One of the themes of Vin Scully’s retirement a couple weeks ago was that he needed us–the fans–more than we needed him. It seemed a ridiculous thing for this particular man to say at this particular time. After all, Vin Scully towers above the rest of his colleagues in a unique way. He called Dodger games–and golf and football and network baseball–for 67 years. For him to say he needs us seems ridiculous.
Except, if you listen to him, it’s not. It’s the fans that drove him on, that made him want to still do the work for all those years. It’s their reaction–and the personal bond that he tried to build with them that drove him for longer than a lot of people live to do the same job, day after day–for that’s what baseball is. The games, like the days, can blend together into a bland continuum of banality.
I’ve thought about that particular sentiment–his needing us more than us needing him–a lot. I’ve kicked it around, tried it on. And I’ve decided that it fits me.
I haven’t always been the best at treating strangers as friends I haven’t met yet. I’ve been closer to Oscar the Grouch more over the years than like Jesus. What would Jesus do? Maybe think about what Chris would do, then not do it sometimes.
But what if I really needed you–all of you–more than you’ve needed me.
Like anyone else who’s lived for <cough, cough> years, I’ve mixed it up with a fair number of people. My job over the past fifteen years or so has involved supporting cranky software for burdened users in a high-pressure environment. Sometimes I think I’ve had all 2131 Excedrin headaches.
And still I come back to that one basic concept. I do need you more than you need me.
It goes without saying that I’ve needed my family–without that, what do you have? I’ve needed my teachers and friends over the years, from Mike Ostermann and Ken Willoughby to the guys I meet with on Saturday mornings. But those are all friendly people; it’s easy to need them.
What about the less-than-friendly people. What about the people who made some of my school experiences miserable? Or that guy on the college newspaper who seemed intent on driving me into Betty Ford? What about that one boss–the one I lost sleep over because I couldn’t seem to satisfy him? What about the long list of people who seemed to get up intent on ripping me a new one for their own gratification and entertainment?
I can honestly say that I’ve also needed them, as well.
It’s taken me <cough, cough> years, but I like what I am most of the time. And that person wouldn’t be the same without each person, from the most beloved to the ones I really wanted to poke in the eye with a rusty, ant-infested pair of scissors at the time. Without the support of the former, I wouldn’t be here today. I wouldn’t understand love. And without the friction with the others, I wouldn’t be tough. I wouldn’t understand empathy and compassion.
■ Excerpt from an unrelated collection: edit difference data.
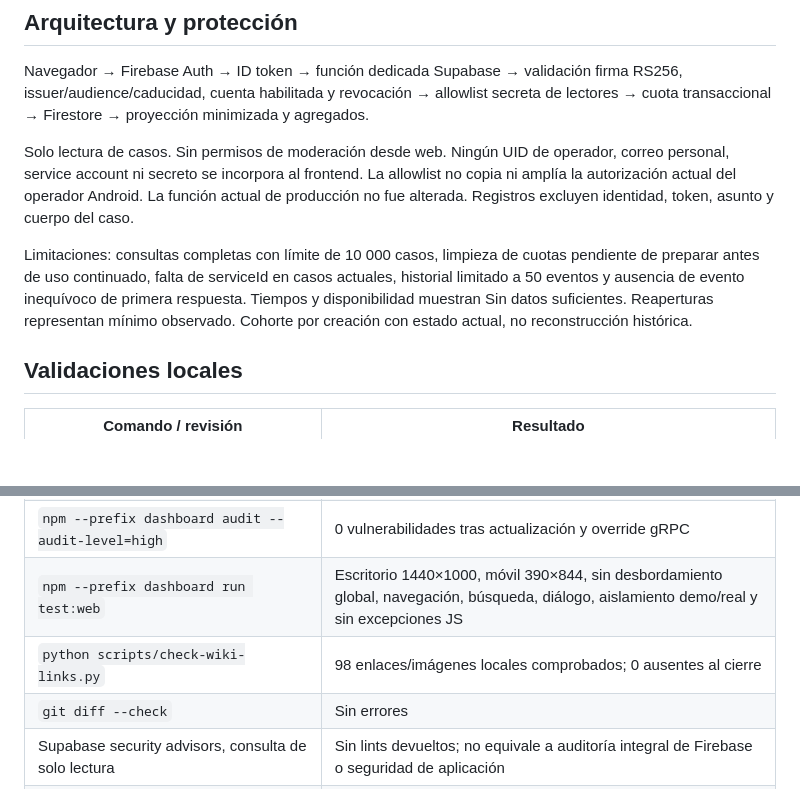
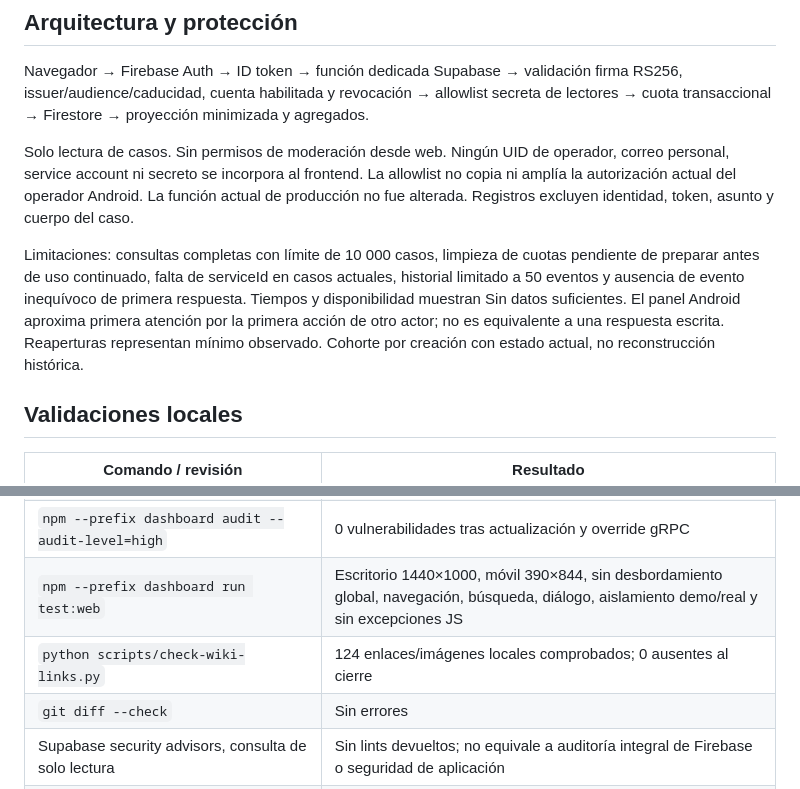
Before and after one commit to HOLA-GG/WoodMatch, a Markdown page: docs/DASHBOARD_EXECUTION_REPORT.md, 2 parts joined by grey strips. GitHub-like rendering; blank space fills up the shorter version.

Commit message:
docs: link every service to source and distinguish observed response metrics

```diff
--- a/docs/DASHBOARD_EXECUTION_REPORT.md
+++ b/docs/DASHBOARD_EXECUTION_REPORT.md
@@ -32,7 +32,7 @@ Navegador → Firebase Auth → ID token → función dedicada Supabase → vali
 
 Solo lectura de casos. Sin permisos de moderación desde web. Ningún UID de operador, correo personal, service account ni secreto se incorpora al frontend. La allowlist no copia ni amplía la autorización actual del operador Android. La función actual de producción no fue alterada. Registros excluyen identidad, token, asunto y cuerpo del caso.
 
-Limitaciones: consultas completas con límite de 10 000 casos, limpieza de cuotas pendiente de preparar antes de uso continuado, falta de serviceId en casos actuales, historial limitado a 50 eventos y ausencia de evento inequívoco de primera respuesta. Tiempos y disponibilidad muestran Sin datos suficientes. Reaperturas representan mínimo observado. Cohorte por creación con estado actual, no reconstrucción histórica.
+Limitaciones: consultas completas con límite de 10 000 casos, limpieza de cuotas pendiente de preparar antes de uso continuado, falta de serviceId en casos actuales, historial limitado a 50 eventos y ausencia de evento inequívoco de primera respuesta. Tiempos y disponibilidad muestran Sin datos suficientes. El panel Android aproxima primera atención por la primera acción de otro actor; no es equivalente a una respuesta escrita. Reaperturas representan mínimo observado. Cohorte por creación con estado actual, no reconstrucción histórica.
 
 ## Validaciones locales
 
@@ -46,7 +46,7 @@ Limitaciones: consultas completas con límite de 10 000 casos, limpieza de cuota
 | `npm --prefix dashboard run build` | Aprobado con Vite 8.3.5 |
 | `npm --prefix dashboard audit --audit-level=high` | 0 vulnerabilidades tras actualización y override gRPC |
 | `npm --prefix dashboard run test:web` | Escritorio 1440×1000, móvil 390×844, sin desbordamiento global, navegación, búsqueda, diálogo, aislamiento demo/real y sin excepciones JS |
-| `python scripts/check-wiki-links.py` | 98 enlaces/imágenes locales comprobados; 0 ausentes al cierre |
+| `python scripts/check-wiki-links.py` | 124 enlaces/imágenes locales comprobados; 0 ausentes al cierre |
 | `git diff --check` | Sin errores |
 | Supabase security advisors, consulta de solo lectura | Sin lints devueltos; no equivale a auditoría integral de Firebase o seguridad de aplicación |
 | Android, reglas en emulador, login Firebase real | No ejecutados localmente; no declarar aprobados |
```
Also changed, not shown: docs/wiki/Control-de-calidad-y-evidencias.md (+16 -15 lines).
I might have a day left on this earth or forty more years. Either way, I think coming to the realization that I’m a product of myself, plus every other person God has put in my path, is a key realization to make that remaining time awesome.
Thank you, Mr. Scully, sir. Though you will likely never read this, that one idea has made a difference. I’d like to make it my mantra, if you would be so gracious as to share it with me.
And thank you, as well, an old friend or adversary or, if I’m on my game, the friend I haven’t met yet.